In almost every corner of our society, women are gaining power and prominence. In 2016, we saw the first female U.S. presidential candidate on a major party ticket. Pundits predict that 2020 will be "the Year of the Woman." Today women are earning more, are achieving greater positions of power, and are becoming the breadwinners in their households. In some areas, like completion of higher education degrees, American women are outperforming their male counterparts. However, in the U.S. and around the world, inequality persists.

The gender pay gap has narrowed but far from disappeared; access to reproductive health care is at risk or is nonexistent; experiences of sexual harassment are shockingly widespread; and many girls in the developing world lack access to secondary education.

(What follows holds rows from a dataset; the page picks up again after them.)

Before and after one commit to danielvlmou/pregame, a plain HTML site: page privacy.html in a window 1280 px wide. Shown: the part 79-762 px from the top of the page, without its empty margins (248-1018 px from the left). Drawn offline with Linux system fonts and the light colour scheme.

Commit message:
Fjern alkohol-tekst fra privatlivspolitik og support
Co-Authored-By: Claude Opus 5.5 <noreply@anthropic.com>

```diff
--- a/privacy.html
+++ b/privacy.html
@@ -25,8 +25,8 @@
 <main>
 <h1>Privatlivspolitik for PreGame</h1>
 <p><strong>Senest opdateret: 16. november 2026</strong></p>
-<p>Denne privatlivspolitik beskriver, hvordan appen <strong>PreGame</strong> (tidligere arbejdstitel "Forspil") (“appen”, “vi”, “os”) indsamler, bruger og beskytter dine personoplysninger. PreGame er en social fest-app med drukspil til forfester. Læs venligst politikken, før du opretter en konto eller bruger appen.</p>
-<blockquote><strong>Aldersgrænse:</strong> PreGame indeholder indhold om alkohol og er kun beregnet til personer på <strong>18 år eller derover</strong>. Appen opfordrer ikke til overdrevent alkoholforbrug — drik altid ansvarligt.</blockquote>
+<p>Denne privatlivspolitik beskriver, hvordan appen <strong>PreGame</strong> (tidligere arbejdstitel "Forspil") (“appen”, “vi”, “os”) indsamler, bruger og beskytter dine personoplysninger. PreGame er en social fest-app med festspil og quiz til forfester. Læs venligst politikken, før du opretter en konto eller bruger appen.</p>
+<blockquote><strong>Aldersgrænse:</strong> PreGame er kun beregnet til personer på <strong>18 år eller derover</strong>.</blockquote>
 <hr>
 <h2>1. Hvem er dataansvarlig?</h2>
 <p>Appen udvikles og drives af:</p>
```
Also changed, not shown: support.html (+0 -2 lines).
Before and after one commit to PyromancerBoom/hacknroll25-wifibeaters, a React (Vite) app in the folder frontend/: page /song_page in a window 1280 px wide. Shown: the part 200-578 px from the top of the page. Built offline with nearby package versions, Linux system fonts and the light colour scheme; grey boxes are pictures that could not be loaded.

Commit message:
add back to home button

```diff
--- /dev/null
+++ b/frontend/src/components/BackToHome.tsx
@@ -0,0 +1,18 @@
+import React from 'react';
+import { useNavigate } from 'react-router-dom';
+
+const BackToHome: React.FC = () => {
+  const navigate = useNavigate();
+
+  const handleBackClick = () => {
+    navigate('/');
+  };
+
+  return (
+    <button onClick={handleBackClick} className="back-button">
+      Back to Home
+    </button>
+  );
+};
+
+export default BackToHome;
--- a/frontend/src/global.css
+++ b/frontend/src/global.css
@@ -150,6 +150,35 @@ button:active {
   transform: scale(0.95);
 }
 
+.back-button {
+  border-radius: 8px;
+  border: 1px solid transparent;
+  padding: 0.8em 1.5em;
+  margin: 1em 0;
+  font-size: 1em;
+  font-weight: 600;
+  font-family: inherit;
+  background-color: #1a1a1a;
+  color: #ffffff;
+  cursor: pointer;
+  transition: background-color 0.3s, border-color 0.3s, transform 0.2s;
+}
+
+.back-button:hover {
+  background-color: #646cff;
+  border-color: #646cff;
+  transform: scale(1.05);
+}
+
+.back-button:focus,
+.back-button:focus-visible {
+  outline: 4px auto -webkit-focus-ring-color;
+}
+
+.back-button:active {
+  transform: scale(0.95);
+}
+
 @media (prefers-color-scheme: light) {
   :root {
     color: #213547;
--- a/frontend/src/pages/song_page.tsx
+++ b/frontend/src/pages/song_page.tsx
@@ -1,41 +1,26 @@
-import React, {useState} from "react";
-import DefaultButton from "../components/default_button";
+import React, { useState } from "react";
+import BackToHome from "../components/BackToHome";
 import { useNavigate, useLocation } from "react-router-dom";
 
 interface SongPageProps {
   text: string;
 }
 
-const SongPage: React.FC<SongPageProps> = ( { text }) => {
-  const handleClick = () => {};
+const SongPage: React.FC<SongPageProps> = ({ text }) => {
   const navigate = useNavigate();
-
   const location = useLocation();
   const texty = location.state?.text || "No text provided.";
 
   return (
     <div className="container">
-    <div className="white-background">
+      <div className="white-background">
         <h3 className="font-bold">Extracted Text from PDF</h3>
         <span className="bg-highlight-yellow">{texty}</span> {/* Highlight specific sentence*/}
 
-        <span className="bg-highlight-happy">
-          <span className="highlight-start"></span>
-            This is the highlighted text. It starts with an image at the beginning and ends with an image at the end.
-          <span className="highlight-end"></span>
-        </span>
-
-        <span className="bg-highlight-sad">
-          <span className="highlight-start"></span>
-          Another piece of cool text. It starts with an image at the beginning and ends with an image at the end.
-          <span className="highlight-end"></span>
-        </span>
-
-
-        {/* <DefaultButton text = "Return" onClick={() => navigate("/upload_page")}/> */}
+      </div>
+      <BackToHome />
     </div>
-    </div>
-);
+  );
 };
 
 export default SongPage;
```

Despite the progress women have made, the reality is that women are still not treated equally.

This gender disparity carries through to philanthropy, one of the very mechanisms of society designed to address such realities. Through studies of foundation giving in both the U.S. and Europe, researchers estimate that only around 7 percent of all foundation grants specifically benefit women and girls (Foundation Center & Women’s Funding Network.

In an effort to understand who leads philanthropy that benefits women and girls and how these donors are unique, we embarked on a landmark study of high-net-worth women donors. We wanted to deeply understand giving by and for women, and what, in particular, sets these donors apart. We wanted to understand what these donors hope to achieve, and how others—both men and women—might be inspired to make gender equality a focus of their philanthropy.